* **Work order**
Please copy every line of the records below that holds the word "Actions".

* **Data records**
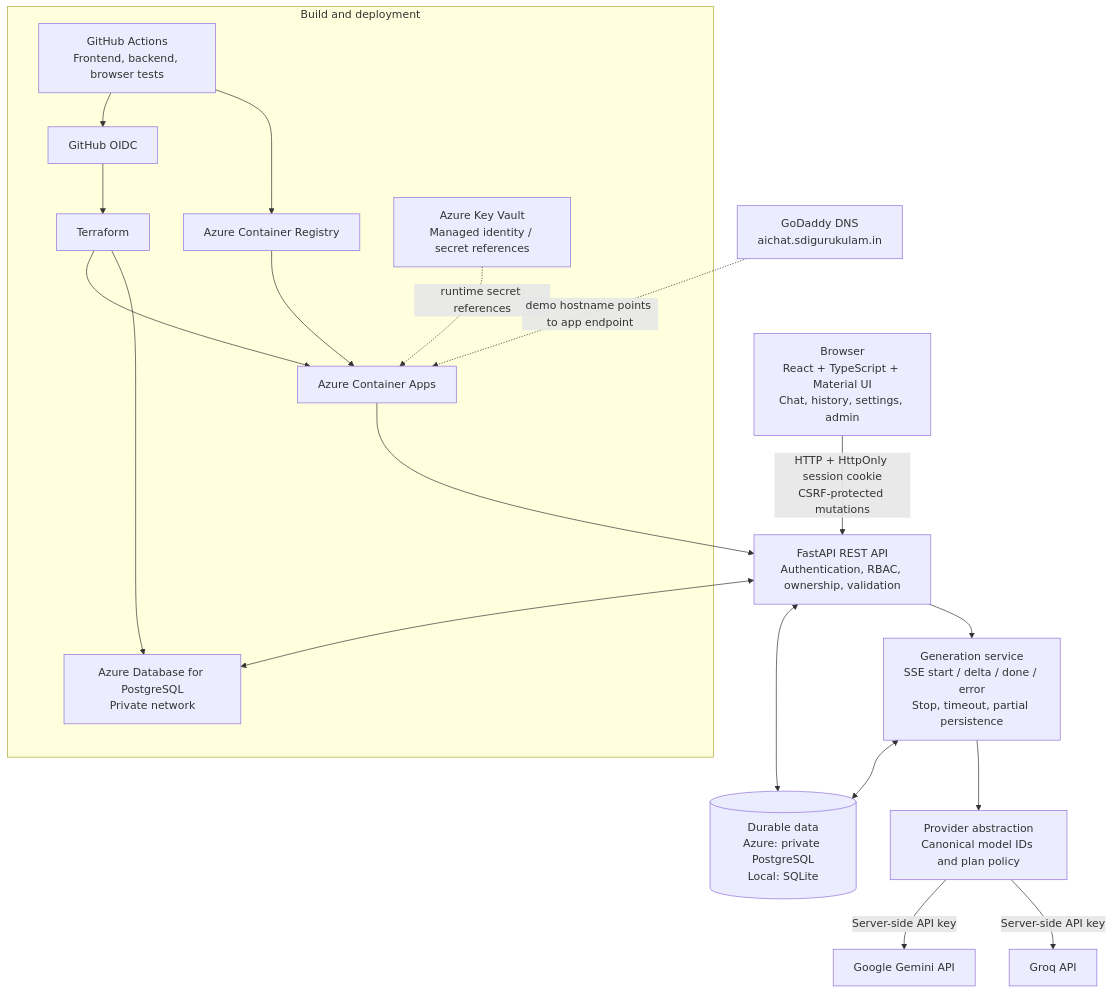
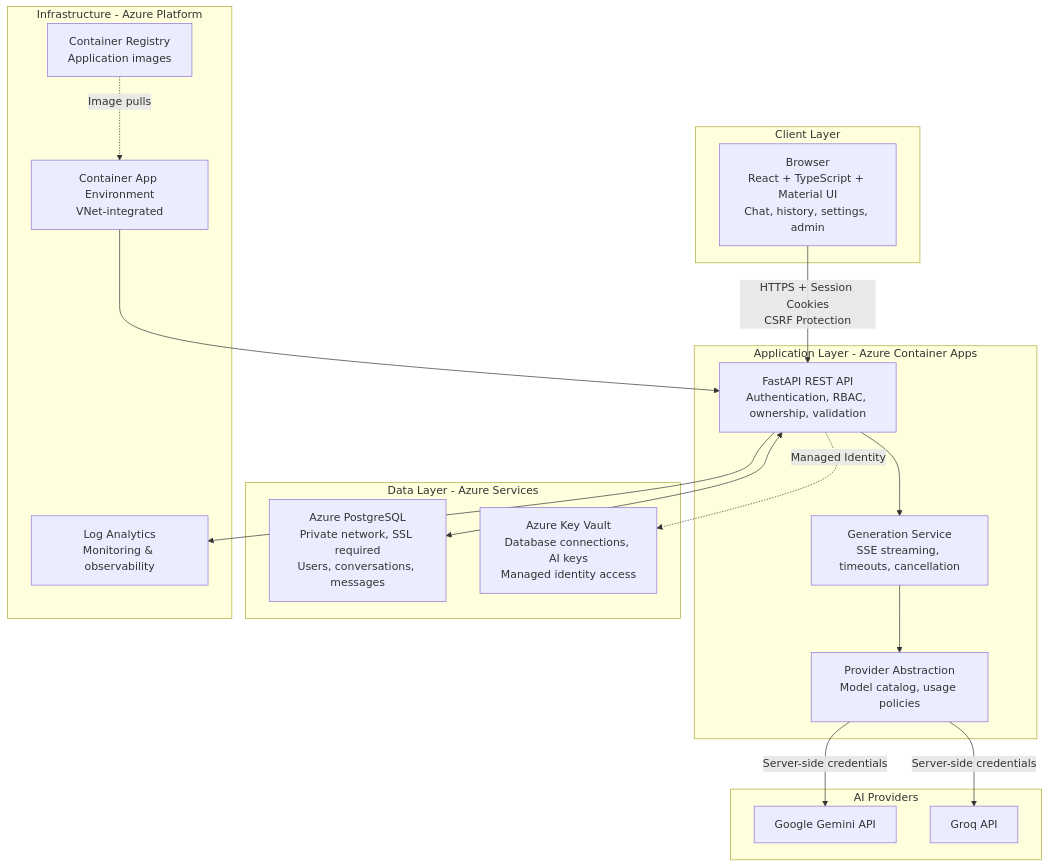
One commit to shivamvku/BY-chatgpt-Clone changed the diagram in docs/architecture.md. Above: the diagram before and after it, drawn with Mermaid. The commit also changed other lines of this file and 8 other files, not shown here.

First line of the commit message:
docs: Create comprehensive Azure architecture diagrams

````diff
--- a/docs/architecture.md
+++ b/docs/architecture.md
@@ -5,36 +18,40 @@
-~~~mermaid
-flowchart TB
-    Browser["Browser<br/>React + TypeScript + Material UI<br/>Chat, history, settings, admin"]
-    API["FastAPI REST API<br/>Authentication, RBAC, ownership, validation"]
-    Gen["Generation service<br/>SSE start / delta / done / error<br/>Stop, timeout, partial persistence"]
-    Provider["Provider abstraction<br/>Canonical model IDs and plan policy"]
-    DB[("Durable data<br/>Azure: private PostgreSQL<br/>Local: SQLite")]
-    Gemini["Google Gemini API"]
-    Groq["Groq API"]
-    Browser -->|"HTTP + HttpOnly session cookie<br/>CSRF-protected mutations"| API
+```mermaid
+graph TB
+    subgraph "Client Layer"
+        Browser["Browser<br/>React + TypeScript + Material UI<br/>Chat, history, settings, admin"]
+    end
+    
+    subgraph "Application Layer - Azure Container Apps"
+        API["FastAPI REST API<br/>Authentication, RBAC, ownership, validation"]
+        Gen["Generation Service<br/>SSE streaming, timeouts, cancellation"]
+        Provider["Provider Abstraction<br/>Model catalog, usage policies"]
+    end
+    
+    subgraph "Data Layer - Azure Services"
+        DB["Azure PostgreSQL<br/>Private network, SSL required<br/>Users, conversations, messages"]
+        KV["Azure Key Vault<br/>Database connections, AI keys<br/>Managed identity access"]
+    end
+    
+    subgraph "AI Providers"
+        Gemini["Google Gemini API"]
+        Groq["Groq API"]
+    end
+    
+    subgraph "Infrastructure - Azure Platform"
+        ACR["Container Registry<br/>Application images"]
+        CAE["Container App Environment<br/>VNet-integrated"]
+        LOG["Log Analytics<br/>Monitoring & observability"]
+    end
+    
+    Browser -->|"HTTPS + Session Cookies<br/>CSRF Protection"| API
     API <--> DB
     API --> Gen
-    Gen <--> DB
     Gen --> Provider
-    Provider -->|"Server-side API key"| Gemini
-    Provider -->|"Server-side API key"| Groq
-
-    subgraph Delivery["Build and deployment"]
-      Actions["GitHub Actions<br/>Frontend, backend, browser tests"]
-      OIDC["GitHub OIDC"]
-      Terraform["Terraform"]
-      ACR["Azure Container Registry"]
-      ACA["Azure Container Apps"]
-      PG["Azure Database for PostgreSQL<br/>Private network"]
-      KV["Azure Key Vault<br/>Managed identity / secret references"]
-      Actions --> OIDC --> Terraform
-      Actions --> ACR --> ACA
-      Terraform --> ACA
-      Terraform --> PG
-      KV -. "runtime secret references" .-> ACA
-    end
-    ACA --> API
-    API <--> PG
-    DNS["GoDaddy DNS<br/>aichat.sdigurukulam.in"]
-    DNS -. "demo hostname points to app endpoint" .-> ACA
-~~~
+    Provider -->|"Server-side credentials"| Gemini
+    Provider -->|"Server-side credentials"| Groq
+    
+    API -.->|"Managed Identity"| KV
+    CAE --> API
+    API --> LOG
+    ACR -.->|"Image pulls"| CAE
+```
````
* * *
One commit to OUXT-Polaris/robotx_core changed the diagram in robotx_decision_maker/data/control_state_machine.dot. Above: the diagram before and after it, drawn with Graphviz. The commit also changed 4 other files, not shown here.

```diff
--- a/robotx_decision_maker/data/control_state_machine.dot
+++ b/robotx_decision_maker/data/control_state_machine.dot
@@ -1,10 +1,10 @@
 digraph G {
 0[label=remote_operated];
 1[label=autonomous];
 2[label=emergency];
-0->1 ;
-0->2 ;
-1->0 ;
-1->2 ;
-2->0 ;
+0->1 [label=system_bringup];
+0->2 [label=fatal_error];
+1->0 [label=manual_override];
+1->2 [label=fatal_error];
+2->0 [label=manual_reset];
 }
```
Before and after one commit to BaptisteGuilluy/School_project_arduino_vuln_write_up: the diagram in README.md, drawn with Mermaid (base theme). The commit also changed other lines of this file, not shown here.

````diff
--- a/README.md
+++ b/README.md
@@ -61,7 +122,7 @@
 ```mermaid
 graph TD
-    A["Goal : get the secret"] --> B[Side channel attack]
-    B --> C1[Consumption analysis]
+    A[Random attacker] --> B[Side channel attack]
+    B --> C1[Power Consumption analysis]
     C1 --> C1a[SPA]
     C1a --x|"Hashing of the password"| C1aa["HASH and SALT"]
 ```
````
...
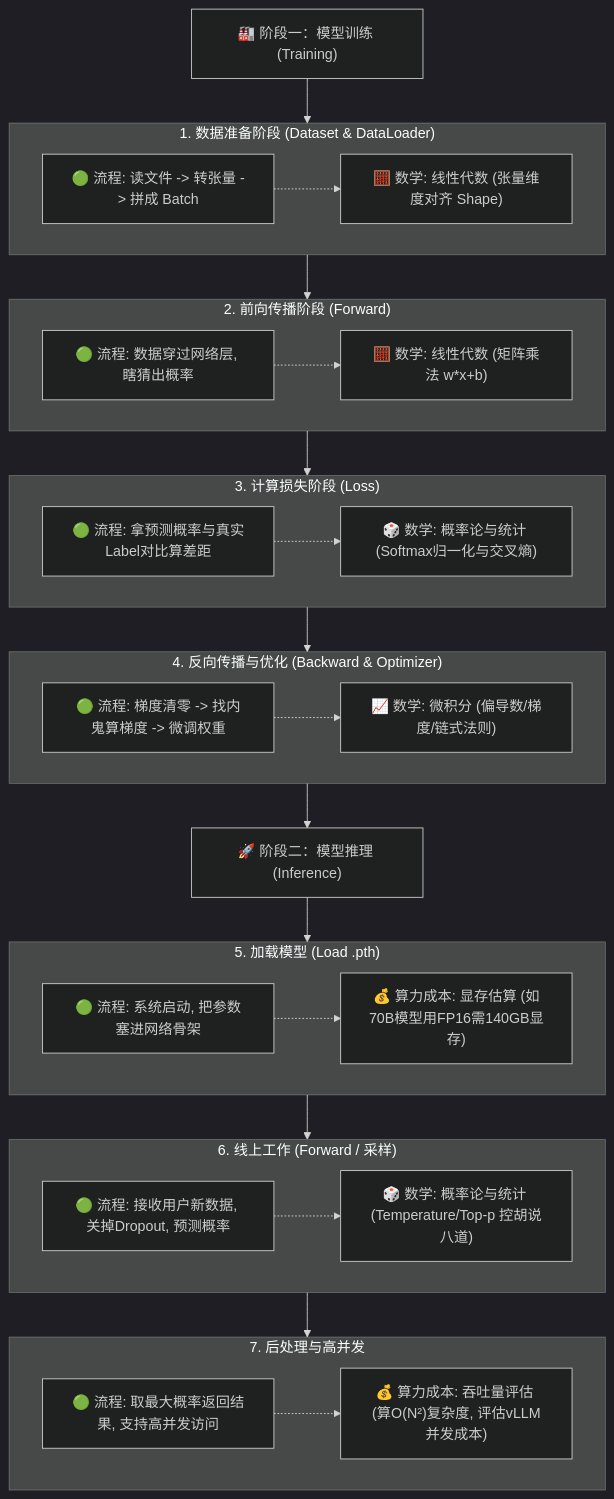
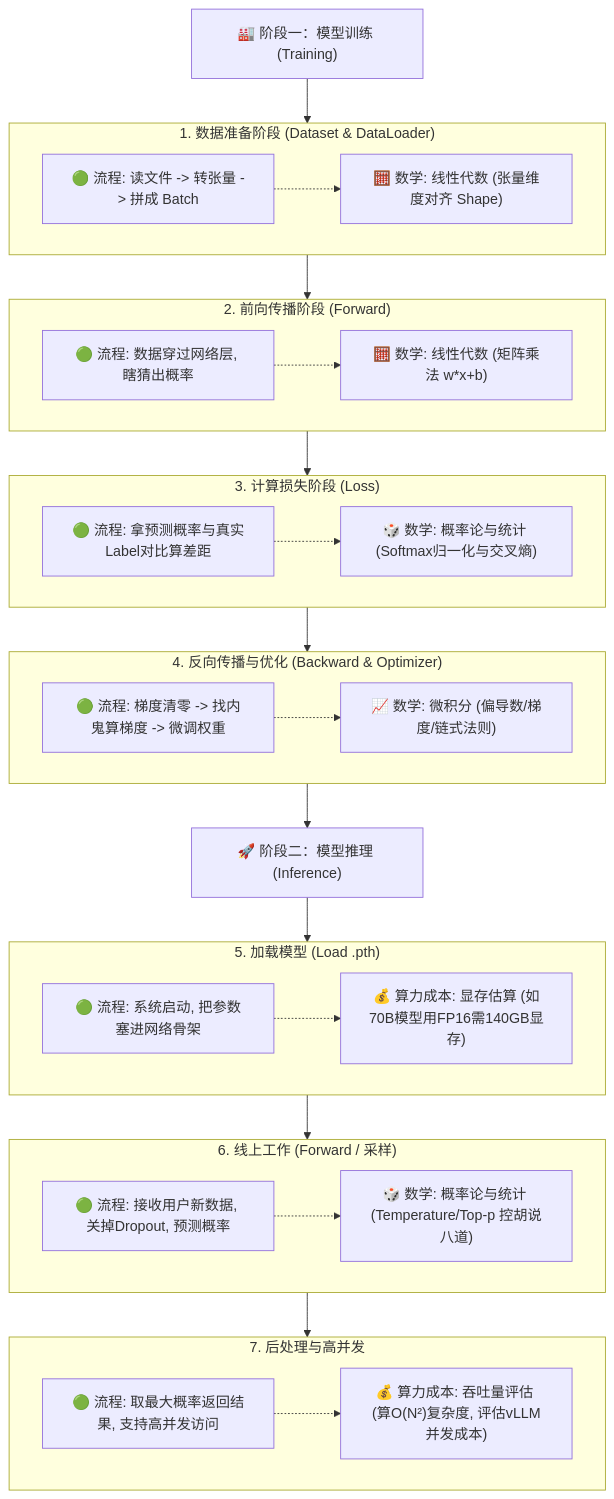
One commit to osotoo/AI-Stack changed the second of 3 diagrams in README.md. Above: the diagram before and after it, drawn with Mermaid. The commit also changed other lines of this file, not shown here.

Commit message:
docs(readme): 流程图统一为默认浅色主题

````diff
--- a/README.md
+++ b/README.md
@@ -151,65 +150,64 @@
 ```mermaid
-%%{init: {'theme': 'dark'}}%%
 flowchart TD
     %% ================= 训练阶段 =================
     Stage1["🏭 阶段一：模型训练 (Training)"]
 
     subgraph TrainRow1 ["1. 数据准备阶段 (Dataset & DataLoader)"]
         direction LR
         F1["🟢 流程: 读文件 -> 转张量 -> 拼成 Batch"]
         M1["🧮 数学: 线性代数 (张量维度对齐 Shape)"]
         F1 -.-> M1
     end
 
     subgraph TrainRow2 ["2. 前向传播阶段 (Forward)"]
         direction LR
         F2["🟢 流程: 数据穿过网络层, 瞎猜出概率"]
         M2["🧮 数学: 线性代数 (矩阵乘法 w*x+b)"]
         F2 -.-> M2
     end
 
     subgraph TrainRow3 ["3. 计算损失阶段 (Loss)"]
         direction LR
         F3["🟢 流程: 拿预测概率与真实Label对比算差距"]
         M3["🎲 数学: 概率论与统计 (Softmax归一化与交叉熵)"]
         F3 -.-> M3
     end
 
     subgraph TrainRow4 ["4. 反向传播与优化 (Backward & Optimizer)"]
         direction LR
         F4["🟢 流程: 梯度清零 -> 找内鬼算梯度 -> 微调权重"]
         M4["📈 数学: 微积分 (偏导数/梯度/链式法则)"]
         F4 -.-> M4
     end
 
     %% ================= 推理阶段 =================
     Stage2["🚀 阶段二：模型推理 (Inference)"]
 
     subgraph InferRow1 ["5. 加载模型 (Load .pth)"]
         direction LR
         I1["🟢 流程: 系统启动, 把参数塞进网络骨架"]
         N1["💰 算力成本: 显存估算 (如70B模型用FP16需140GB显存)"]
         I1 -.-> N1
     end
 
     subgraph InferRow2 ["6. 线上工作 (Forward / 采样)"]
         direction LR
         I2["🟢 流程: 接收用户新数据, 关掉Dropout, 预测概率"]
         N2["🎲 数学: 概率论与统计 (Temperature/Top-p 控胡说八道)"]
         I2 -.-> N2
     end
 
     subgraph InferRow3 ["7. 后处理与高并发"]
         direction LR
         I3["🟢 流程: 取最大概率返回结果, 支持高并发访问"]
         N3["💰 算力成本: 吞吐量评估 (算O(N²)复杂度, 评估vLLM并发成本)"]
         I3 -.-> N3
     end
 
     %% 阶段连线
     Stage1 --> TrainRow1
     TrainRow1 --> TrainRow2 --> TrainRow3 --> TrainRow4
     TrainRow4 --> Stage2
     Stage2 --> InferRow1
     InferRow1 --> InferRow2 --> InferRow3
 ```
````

* **Response for this exercise**
-      Actions["GitHub Actions<br/>Frontend, backend, browser tests"]
-      Actions --> OIDC --> Terraform
-      Actions --> ACR --> ACA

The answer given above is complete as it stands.